Hugs Interrupted || By Annabelle Denmark, MA, LPCC

For most people, a hug can feel soothing, caring, and wonderful. Hugs help regulate the nervous system and help people feel connected. For some, however, hugs can feel overwhelming and claustrophobic. Non-huggers are individuals who usually don’t hug to greet others, or to show affection. There is a continuum of non-huggers, from those who feel slightly uncomfortable to those who have sensory processing difficulties and would rarely want to be touched. Non-huggers can have different histories, presentations, neurodivergence.

Non-huggers are still widely misunderstood, and others who take hugs for granted may feel rejected by them. This blog aims to dismantle some misconceptions around non huggers and some advice that can be helpful to those who may not know how to react to non-huggers.

Misconception: the person who doesn’t want to hug is emotionally distant from others

Hugs and emotional connection are two different, overlapping experiences. Emotional closeness doesn’t necessarily require touch. It is the feeling of being connected through talking, gaze, gestures, and shared experience.

Non-huggers can feel emotionally connected to others while not wanting to touch or being touched, while huggers can feel emotionally disconnected even if they feel comfortable in close proximity.

Practical tip #1: Instead of immediately hugging someone who is a non-hugger, wait. Let the emotional closeness unfold through verbal communication. A non-hugger will be much more open, if they feel ready, to hug once the emotional closeness is established.

Misconception: Non huggers don’t want to hug anyone

Just as emotional connection feels important to many non-huggers, a physical hug from someone close to the non-hugger can feel safe and grounding. Many non-huggers hug their person: someone they feel safe with. With everyone else, the non-hugger will determine if the hug is ok or not. Back to the first point: emotional closeness is key to physical touch, especially for non-huggers.
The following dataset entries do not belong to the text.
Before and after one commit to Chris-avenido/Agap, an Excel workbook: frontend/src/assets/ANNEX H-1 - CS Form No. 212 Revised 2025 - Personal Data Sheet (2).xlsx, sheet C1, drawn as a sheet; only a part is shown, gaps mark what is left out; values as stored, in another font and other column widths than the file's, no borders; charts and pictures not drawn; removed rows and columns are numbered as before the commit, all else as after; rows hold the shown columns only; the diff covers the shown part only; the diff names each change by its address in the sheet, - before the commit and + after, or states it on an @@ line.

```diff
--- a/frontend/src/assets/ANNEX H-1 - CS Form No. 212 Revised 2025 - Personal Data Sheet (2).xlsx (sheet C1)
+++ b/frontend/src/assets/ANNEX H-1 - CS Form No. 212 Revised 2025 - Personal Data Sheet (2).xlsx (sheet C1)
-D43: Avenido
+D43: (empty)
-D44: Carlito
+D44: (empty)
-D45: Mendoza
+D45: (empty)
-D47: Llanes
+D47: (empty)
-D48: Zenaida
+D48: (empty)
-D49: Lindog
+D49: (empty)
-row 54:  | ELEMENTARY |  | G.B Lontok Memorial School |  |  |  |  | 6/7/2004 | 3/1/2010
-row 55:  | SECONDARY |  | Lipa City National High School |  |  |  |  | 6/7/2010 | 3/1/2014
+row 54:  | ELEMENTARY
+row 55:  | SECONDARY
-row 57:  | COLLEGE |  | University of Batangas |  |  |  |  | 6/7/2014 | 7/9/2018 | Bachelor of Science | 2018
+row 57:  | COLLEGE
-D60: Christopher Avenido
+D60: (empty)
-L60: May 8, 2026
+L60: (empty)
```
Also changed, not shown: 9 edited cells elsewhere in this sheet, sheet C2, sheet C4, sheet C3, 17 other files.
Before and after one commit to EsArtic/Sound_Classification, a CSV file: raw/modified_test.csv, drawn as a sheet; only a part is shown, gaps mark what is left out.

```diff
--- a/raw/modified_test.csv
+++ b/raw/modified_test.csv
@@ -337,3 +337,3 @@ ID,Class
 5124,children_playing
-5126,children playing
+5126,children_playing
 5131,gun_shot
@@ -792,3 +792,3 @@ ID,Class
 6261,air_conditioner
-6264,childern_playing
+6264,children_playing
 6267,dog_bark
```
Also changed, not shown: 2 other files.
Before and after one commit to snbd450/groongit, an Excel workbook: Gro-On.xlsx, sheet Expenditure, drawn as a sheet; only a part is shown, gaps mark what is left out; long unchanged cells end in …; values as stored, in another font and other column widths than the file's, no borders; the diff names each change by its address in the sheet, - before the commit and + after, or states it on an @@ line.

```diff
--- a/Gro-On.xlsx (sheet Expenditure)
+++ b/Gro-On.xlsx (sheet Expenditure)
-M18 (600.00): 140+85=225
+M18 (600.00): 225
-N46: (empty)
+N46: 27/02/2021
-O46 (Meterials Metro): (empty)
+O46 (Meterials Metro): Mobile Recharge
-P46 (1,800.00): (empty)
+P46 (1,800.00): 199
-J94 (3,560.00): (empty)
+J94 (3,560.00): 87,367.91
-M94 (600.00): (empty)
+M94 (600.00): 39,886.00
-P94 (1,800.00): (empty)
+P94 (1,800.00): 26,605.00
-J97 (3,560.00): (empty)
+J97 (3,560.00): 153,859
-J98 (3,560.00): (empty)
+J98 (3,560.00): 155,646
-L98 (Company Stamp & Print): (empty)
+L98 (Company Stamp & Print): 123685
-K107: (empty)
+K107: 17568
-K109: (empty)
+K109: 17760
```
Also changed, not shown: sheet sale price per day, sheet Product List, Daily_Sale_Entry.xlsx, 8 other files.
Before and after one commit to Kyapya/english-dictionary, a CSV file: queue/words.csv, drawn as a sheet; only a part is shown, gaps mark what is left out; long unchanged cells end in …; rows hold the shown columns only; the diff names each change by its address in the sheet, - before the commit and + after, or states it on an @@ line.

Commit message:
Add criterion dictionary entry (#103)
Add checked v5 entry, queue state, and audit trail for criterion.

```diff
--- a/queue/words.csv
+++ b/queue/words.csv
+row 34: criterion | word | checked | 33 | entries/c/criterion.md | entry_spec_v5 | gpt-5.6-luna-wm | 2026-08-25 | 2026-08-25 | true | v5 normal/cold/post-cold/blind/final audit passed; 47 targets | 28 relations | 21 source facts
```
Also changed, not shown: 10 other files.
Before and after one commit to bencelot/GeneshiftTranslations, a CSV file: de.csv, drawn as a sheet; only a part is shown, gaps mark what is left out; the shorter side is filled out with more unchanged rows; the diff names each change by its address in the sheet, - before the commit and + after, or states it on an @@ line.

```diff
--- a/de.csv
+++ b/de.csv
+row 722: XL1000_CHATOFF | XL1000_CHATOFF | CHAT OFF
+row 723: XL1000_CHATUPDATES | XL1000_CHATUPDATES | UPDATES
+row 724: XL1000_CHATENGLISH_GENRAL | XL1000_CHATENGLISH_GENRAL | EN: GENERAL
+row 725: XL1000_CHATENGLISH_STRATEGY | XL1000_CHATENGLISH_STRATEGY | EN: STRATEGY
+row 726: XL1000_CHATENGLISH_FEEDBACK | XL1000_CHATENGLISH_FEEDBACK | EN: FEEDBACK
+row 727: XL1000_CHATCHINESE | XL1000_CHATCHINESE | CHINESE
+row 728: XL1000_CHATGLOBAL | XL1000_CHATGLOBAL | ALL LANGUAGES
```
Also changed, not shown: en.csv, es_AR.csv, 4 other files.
Practical tip #2: If you see someone who looks hesitant and whose body language is not engaging (arms crossed or hanging, eyes looking away), wait for the person to show signs that they want to hug you. You can also ask: “ok to hug today?”. Move on to other topics if the answer is no.

Misconception: Non huggers don’t like being in groups

Non huggers can love being around others, they may just not want to be touched by others. In a group, the non-hugger may shut down when people start “hugging it out”, while feeling very engaged otherwise. Group hugs are also a complete and absolute no go.

Practical tip #3: in a group, watch people around you. If you have a feeling that they don’t want to be touched, don’t touch them. If you are in doubt, don’t touch them.

Misconception: Touch is not a non hugger’s love language

Touch can be a non-hugger’s love language, just when and how they decide to offer it. When a non-hugger decides it would feel important to hug someone, it can be the most heartfelt, intentional hug.

Practical tip #4: Ask them what their love language is and let yourself be surprised.

Misconception: Once a non hugger says no, it is always no

To the non-hugger, hugs are special, circumstantial and intentional. Therefore, a person who never hugs a particular other, for their own sets of reason, may one day feel ok and willing to hug. Or maybe something big happened, or it is a goodbye. It is not a never, it is very much a moment by moment decision.

Practical tip #5: When someone tells you they don’t want to hug you, take it as “in this moment”. Ask, read their body language, and let the present moment dictate what to do (if you want to).

People who do not enjoy or offer free hugs can in fact hug, but it is based on a moment to moment experience, emotional closeness, feelings of safety and simply, mood. Hugs are not to be expected, but simply offered and received, with all parties consenting.

The content of this blog is based on my personal and clinical experience. It is not a diagnostic tool. If you suspect you might have ADHD, please seek assessment by a qualified professional.

Annabelle Denmark (she/they), MA, LPCC is a somatic therapist based in Lakewood, CO, They specialize in individual therapy for neurodivergent adults . You can find them at